Information provided -
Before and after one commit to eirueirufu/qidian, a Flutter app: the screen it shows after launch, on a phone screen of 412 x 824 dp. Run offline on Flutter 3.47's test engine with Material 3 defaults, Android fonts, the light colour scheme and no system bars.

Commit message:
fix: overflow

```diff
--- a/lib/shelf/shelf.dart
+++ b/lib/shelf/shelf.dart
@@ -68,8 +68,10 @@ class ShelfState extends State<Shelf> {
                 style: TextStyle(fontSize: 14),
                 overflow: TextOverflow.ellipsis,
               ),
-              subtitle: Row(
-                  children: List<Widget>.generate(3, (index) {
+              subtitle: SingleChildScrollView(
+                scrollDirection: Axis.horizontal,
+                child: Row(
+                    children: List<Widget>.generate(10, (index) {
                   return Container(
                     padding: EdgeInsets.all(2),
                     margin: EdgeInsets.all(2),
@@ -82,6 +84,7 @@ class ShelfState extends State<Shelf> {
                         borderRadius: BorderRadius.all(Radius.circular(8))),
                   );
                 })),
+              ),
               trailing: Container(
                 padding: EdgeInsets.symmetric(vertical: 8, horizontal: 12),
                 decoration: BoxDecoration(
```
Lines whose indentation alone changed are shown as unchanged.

* * *

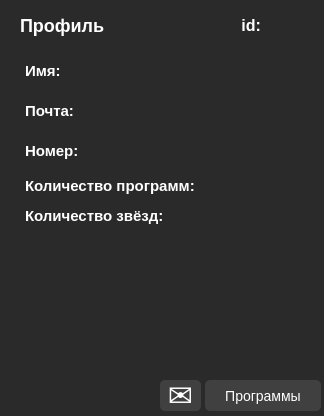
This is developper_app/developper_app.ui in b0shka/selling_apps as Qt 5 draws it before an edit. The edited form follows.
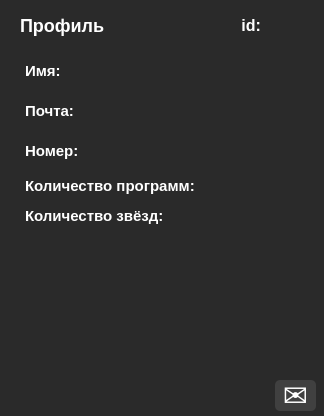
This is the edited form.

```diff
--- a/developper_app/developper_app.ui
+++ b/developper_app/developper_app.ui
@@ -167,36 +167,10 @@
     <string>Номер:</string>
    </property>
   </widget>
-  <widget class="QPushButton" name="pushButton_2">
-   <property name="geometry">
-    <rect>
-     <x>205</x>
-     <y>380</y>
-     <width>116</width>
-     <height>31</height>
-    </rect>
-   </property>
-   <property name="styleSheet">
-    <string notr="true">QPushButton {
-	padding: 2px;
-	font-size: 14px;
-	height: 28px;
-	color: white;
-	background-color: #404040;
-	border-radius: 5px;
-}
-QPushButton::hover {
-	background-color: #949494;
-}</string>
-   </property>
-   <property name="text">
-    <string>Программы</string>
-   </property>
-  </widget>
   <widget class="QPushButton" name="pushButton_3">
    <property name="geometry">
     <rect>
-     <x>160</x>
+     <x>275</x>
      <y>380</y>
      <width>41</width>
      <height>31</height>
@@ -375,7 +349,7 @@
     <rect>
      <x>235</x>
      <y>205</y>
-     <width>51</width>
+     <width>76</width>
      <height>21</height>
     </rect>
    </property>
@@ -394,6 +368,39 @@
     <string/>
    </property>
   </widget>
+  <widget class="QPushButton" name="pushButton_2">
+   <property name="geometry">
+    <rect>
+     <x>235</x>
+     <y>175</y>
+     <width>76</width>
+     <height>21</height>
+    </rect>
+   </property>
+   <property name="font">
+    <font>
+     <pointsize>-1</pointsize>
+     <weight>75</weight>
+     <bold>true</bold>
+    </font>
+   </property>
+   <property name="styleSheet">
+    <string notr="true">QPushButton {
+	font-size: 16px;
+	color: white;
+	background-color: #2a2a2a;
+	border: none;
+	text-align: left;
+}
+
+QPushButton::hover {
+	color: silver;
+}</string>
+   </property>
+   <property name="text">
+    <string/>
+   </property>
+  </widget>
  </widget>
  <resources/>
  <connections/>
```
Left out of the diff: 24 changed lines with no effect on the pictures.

* * *

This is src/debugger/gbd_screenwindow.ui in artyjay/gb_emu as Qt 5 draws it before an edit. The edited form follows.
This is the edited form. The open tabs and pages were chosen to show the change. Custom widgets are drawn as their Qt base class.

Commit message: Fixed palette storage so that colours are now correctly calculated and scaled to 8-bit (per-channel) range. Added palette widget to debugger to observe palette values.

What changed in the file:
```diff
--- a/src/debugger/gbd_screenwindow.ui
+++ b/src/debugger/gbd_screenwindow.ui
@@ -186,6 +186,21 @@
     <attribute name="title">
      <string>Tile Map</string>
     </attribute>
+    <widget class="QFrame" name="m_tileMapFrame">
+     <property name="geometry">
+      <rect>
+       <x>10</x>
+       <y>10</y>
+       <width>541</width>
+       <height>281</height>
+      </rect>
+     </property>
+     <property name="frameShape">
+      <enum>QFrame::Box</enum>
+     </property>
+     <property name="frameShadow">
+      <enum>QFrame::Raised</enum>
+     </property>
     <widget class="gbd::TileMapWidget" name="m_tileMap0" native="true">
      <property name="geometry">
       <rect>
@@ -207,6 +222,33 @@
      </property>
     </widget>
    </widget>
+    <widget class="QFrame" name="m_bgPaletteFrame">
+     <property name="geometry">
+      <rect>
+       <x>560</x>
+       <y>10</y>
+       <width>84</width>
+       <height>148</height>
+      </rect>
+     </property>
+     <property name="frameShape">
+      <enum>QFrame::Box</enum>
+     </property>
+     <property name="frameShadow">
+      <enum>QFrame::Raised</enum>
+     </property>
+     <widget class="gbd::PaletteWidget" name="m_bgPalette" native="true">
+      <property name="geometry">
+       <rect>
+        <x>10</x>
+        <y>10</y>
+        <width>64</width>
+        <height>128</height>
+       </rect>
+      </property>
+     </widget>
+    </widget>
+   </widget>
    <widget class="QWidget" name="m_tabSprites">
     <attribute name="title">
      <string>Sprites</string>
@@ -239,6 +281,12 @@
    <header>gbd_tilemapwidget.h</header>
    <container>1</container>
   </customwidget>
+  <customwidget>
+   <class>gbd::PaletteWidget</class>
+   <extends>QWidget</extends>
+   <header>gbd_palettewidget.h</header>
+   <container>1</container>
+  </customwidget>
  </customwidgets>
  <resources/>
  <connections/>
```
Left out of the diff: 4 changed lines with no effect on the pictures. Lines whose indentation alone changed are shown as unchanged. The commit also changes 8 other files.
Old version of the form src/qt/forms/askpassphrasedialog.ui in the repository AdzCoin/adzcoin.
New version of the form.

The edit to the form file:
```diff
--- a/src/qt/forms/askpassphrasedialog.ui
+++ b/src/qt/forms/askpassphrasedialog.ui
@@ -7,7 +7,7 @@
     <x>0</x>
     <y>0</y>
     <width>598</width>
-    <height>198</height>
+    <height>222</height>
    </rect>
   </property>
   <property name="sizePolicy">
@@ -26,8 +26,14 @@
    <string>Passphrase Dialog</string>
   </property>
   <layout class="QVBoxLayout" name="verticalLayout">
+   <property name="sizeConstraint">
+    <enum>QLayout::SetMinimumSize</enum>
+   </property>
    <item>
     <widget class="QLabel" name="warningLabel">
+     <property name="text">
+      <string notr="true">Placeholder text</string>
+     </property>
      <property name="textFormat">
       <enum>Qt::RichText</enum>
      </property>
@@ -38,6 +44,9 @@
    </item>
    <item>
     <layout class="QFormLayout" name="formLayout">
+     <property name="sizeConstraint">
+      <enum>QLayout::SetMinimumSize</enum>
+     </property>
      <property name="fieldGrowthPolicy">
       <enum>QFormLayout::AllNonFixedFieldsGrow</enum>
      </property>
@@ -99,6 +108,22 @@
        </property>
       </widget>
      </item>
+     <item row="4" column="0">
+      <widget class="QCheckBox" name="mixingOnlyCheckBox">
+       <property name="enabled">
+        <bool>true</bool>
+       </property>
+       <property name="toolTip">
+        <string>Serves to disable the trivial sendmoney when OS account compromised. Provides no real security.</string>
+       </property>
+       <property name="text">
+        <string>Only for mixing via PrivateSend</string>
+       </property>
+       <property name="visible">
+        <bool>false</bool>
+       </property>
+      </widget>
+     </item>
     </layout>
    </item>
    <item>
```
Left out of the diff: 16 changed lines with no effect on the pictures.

Task to complete -
A single number is expected: how many lines in the entries above hold the word "enum".

Solution below -
8